We announced the start of a new series of posts last week with a promise to launch today. The full details are here but the premise is simple – creating good, wholesome food at affordable pricing as a means to support and create a dialogue in which we can share how to eat wholesome food at a fraction of a price of fast food alternatives. The terms gourmet and cheap are relative – the term Tuesday is not.
I had something else in mind until I discovered at 7pm last night that I didn’t have the ingredients that I thought I did. It was time to scramble – I needed to eat, make something fast, healthy and affordable. We also haven’t done groceries this week so pickings looked thin – imagination was going to be key.
I have been buying a lot of squash lately. It is local, seasonal and stores well. You can find squash for as low as $0.50 a pound right now as well. It’s an awesome staple to keep on hand for situations like this. I had bought these weeks ago and they were still plenty good:
It was time for a hearty autumn soup. I started by peeling the squash (you can use a peeler and pairing knife for uneven parts), chunked it up, added a few cloves of garlic and coated in a small bit of oil and seasoning (salt, pepper, chilis, dried savoury) and roasted in the oven at 375 until it went soft. Once it was very tender I mashed it with a potato masher.
In a large pot I browned 4 thick slices of cubed pork belly (unsmoked bacon). Pork belly is a great buy – it is often thicker than bacon and available by the slice. It is also often more local than the corporate packaged stuff, usually sliced on site and free of added salt or other “bonuses.” I paid $2.70 for 4 thick slices (they were about 50% longer and 2.5 thicker than regular bacon). I tossed in an old onion that we had lying around at the end which added flavor and absorbed some of the minimal fat in the pan.
Once the bacon was brown and the bottom filled with sticky browning I added a bit of chicken stock to deglaze the pan (just throw a bit in and stir to clear the bottom of the pan and add flavor). Chicken stock is very affordable to make yourself (we will share tips in the future) but we only had a commercial box – another thing we keep on hand in case of a sudden need and “no groceries.” Once the browning was raised we added the remaining contents of the stock.
Commercial stock adds to the price and we wanted more liquid without sacrificing taste. We grated a large raw potato into the soup and added enough water to bring our soup back to liquid (about 2 cups). It’s a great way to extend your broth, add flavor, texture and more vegetable.
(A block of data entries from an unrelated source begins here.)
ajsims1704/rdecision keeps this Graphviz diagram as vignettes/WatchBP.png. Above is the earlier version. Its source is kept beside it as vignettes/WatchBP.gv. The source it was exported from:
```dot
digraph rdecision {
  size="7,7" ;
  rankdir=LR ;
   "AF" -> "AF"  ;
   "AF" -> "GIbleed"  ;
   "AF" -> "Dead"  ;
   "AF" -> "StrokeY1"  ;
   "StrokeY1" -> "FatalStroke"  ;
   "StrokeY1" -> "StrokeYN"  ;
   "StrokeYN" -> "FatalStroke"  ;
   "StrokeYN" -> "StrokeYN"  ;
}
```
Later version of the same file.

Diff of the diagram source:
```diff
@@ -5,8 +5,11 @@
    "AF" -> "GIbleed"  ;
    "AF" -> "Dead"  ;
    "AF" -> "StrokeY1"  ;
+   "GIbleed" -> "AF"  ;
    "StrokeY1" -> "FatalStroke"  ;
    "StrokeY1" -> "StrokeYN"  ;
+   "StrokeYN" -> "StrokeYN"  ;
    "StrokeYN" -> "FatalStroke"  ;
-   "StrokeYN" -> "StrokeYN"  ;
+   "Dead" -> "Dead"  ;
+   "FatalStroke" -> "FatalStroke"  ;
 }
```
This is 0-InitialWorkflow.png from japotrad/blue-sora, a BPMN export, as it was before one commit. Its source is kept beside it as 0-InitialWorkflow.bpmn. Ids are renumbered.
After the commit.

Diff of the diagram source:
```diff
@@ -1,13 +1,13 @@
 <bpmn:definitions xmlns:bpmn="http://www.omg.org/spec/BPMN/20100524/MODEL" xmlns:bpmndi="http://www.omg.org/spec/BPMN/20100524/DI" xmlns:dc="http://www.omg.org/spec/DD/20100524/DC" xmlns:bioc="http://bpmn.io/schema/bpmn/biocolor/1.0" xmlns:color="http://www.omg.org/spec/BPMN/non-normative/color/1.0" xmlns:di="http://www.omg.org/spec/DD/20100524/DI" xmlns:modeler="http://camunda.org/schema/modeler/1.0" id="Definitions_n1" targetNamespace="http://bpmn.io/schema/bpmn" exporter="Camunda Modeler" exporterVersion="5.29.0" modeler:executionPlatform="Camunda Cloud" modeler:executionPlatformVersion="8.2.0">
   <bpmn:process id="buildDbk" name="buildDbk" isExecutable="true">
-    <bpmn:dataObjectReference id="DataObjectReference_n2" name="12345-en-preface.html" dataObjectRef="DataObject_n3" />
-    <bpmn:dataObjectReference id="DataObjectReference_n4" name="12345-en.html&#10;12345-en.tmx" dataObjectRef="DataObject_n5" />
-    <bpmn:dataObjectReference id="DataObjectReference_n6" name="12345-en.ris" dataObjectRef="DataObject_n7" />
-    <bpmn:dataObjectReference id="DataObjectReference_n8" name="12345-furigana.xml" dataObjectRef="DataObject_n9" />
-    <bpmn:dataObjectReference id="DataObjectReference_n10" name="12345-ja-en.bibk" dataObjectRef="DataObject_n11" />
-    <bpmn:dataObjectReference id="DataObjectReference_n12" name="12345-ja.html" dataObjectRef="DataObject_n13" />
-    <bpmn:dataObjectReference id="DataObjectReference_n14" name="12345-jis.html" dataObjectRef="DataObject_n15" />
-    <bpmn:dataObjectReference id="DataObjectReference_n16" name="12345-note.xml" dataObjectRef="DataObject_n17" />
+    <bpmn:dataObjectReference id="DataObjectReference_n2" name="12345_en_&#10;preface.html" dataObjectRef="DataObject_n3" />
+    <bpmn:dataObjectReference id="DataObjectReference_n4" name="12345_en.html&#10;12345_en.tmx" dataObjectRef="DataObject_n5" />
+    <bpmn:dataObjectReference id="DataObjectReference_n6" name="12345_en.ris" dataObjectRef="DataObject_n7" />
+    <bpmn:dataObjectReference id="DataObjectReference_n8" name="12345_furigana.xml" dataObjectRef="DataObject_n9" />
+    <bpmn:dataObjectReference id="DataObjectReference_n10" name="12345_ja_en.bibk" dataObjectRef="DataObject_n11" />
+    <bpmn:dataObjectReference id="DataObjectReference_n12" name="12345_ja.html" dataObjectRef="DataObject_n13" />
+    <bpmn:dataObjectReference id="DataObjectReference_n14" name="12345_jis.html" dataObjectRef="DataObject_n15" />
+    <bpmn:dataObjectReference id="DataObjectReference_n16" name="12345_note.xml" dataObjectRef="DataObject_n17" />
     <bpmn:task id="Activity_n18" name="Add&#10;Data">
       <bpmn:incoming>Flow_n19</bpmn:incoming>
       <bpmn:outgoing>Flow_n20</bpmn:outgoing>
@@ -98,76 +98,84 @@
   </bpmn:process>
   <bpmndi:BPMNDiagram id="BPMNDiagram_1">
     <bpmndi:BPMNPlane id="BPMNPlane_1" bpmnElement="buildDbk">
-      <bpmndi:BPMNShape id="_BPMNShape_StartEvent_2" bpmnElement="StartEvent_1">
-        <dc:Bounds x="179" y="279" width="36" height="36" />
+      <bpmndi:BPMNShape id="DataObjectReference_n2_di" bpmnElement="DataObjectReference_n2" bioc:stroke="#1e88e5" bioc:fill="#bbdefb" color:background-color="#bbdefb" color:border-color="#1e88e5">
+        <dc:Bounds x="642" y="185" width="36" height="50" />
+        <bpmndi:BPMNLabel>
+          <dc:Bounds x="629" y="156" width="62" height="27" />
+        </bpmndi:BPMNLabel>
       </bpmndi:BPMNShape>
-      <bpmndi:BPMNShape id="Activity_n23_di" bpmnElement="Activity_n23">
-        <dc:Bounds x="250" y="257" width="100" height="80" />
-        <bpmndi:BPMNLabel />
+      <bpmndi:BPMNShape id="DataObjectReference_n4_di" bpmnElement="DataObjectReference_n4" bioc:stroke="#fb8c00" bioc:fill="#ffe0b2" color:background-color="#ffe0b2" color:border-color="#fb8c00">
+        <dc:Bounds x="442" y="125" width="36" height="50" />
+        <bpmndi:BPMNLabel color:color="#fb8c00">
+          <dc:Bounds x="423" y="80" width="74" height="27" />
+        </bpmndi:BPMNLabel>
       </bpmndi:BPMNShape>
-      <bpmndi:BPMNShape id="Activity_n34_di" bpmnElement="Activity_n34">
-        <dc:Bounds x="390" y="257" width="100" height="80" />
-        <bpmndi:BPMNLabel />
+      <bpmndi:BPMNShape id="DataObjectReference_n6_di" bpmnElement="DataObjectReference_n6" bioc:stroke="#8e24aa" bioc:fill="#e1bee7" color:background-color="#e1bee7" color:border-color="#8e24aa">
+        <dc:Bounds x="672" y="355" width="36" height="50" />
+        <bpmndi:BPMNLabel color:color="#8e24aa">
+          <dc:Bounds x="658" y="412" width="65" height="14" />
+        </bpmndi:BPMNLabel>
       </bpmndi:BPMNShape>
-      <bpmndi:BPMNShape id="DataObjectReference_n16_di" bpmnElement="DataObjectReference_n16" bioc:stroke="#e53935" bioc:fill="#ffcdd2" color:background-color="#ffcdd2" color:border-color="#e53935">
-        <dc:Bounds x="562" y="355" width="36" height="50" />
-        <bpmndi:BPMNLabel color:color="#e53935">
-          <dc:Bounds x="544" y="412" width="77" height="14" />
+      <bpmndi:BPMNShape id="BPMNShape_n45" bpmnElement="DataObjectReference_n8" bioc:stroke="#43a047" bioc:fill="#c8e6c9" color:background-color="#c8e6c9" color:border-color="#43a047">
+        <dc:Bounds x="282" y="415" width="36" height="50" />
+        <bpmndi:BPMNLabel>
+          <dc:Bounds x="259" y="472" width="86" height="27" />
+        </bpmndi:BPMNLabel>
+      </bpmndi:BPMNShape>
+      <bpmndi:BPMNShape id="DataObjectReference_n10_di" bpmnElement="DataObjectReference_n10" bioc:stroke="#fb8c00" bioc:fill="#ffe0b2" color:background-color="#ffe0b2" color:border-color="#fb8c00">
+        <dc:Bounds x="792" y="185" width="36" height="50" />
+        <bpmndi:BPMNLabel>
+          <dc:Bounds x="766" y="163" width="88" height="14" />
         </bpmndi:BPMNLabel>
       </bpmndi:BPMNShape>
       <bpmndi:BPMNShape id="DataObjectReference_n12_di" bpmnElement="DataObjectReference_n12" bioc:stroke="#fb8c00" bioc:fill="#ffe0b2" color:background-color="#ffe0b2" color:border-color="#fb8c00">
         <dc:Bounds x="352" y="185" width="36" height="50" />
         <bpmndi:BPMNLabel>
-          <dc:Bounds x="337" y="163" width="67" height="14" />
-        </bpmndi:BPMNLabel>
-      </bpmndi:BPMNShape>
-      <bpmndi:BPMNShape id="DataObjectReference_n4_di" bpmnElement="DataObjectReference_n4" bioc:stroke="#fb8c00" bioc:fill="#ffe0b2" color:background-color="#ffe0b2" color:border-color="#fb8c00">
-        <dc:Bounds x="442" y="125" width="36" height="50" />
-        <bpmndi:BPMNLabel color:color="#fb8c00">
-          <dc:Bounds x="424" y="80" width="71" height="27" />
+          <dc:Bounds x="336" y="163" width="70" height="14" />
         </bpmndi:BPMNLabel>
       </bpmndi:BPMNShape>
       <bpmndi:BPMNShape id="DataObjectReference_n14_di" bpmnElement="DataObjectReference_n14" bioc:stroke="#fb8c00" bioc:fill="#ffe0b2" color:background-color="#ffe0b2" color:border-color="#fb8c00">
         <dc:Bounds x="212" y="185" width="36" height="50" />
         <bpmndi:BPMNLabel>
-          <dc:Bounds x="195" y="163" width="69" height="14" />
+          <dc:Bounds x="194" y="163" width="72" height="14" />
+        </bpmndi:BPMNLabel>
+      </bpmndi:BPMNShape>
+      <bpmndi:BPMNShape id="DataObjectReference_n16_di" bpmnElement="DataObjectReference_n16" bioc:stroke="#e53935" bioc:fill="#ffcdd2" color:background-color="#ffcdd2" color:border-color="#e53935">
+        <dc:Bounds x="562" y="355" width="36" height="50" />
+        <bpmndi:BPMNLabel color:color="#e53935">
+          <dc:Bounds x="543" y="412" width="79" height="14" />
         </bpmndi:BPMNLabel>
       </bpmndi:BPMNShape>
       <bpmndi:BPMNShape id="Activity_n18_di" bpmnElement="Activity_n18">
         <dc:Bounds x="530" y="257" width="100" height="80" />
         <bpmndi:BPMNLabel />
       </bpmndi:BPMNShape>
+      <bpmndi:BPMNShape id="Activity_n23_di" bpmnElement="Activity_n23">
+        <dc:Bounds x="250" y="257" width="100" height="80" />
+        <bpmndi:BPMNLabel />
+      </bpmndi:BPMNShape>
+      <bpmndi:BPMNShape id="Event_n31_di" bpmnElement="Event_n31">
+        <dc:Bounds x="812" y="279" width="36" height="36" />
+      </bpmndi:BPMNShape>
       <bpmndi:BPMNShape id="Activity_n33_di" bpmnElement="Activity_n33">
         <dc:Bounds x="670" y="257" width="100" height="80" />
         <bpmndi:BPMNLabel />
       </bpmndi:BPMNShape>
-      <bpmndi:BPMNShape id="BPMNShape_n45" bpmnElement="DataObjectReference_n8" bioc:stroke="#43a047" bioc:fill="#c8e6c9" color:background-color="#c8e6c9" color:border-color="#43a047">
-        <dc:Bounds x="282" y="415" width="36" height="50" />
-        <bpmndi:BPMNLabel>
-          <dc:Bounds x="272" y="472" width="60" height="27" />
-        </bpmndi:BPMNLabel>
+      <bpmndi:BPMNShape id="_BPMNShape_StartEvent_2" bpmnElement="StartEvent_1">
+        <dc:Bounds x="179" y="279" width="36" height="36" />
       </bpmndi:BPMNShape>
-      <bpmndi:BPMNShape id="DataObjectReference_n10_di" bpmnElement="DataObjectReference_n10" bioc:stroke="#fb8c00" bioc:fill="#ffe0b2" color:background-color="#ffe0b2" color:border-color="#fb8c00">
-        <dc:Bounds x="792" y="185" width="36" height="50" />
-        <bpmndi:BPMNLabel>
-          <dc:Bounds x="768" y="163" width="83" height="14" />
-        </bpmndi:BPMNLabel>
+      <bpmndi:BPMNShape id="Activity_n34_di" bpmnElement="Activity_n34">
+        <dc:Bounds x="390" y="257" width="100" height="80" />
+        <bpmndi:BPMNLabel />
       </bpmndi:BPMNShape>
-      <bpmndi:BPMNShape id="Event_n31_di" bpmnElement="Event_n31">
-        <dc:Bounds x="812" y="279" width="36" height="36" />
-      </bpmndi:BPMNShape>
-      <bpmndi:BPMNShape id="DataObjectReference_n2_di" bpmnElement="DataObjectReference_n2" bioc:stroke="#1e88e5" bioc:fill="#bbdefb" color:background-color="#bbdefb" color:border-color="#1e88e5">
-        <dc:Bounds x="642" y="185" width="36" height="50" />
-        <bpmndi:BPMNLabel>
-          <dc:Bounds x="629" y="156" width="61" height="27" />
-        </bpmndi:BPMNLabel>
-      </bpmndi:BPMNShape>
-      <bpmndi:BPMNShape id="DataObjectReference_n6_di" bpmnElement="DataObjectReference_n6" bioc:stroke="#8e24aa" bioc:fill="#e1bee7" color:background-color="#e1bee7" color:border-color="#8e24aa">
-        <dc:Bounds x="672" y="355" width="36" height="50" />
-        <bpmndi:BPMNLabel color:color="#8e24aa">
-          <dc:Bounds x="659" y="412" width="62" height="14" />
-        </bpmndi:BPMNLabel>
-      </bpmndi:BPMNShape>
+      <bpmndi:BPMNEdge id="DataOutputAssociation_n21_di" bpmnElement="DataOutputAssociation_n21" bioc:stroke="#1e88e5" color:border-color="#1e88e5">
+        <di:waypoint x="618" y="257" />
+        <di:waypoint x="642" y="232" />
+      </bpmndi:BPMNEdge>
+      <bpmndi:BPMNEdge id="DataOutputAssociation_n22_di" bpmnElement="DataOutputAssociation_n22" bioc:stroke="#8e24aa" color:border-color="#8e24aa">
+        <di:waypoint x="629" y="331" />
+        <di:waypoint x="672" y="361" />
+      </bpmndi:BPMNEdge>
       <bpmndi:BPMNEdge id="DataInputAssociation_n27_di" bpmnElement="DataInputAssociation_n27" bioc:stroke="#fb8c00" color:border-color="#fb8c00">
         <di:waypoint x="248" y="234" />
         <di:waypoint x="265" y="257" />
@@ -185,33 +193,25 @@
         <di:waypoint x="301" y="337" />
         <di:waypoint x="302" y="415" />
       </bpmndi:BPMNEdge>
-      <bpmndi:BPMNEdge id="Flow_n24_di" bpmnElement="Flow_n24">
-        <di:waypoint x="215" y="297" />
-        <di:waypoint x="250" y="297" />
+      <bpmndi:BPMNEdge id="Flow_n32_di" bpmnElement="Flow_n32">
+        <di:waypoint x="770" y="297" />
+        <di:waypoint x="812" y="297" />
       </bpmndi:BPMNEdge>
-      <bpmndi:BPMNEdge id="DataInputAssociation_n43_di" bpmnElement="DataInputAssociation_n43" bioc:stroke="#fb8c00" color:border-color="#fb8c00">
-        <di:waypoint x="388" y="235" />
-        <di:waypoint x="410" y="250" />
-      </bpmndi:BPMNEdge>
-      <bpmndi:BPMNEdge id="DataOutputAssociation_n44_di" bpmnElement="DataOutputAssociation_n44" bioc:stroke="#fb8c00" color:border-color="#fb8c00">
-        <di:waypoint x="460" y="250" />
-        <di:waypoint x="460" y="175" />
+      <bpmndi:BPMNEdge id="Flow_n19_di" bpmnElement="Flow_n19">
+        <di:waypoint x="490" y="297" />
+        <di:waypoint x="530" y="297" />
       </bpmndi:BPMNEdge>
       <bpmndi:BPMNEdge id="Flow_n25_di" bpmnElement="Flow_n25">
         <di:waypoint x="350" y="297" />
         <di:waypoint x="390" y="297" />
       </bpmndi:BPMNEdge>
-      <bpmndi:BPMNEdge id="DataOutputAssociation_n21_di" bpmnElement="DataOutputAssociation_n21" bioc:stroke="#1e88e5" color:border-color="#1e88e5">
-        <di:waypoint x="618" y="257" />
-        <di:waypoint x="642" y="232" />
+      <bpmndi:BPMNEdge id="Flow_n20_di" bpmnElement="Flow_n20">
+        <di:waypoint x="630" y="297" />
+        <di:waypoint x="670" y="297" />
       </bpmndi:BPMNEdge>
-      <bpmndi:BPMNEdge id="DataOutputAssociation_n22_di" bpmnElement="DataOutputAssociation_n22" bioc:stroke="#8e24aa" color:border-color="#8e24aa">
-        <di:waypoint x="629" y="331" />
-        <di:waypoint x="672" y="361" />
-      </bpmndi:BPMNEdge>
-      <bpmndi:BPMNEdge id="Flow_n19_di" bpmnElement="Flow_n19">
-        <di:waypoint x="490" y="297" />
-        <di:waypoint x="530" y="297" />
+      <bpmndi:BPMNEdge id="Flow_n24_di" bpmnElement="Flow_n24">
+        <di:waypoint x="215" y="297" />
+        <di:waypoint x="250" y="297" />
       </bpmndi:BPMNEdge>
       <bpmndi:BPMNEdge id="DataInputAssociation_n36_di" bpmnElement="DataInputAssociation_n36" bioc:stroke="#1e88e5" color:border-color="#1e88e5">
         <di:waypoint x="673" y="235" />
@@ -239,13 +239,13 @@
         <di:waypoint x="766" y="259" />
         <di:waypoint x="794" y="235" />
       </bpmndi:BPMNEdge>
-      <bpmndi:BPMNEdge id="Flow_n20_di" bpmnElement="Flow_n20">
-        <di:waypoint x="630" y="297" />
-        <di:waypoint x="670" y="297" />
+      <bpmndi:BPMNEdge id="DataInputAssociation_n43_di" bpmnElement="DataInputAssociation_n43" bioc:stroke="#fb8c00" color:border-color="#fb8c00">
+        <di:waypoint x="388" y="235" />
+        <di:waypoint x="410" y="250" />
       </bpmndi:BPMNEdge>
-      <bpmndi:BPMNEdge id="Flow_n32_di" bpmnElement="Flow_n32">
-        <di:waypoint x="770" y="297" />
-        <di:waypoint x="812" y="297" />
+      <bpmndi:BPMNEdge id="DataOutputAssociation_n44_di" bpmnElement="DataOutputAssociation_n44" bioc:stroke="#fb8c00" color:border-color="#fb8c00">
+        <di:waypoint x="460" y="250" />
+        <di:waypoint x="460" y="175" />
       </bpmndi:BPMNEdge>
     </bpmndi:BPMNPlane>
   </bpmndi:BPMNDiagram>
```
The starches in the potato also thicken your soup in a hurry and add a heartiness to it that pairs so well with early winter.
Our last step was to add grated nutmeg which is far superior to the pre-ground stuff and can often be purchased in bulk as well.
Total cost for 8-10 portions of this hearty local fare was under $13. That’s $1.30-$1.60 per serving – it was so filling that neither of us went for seconds.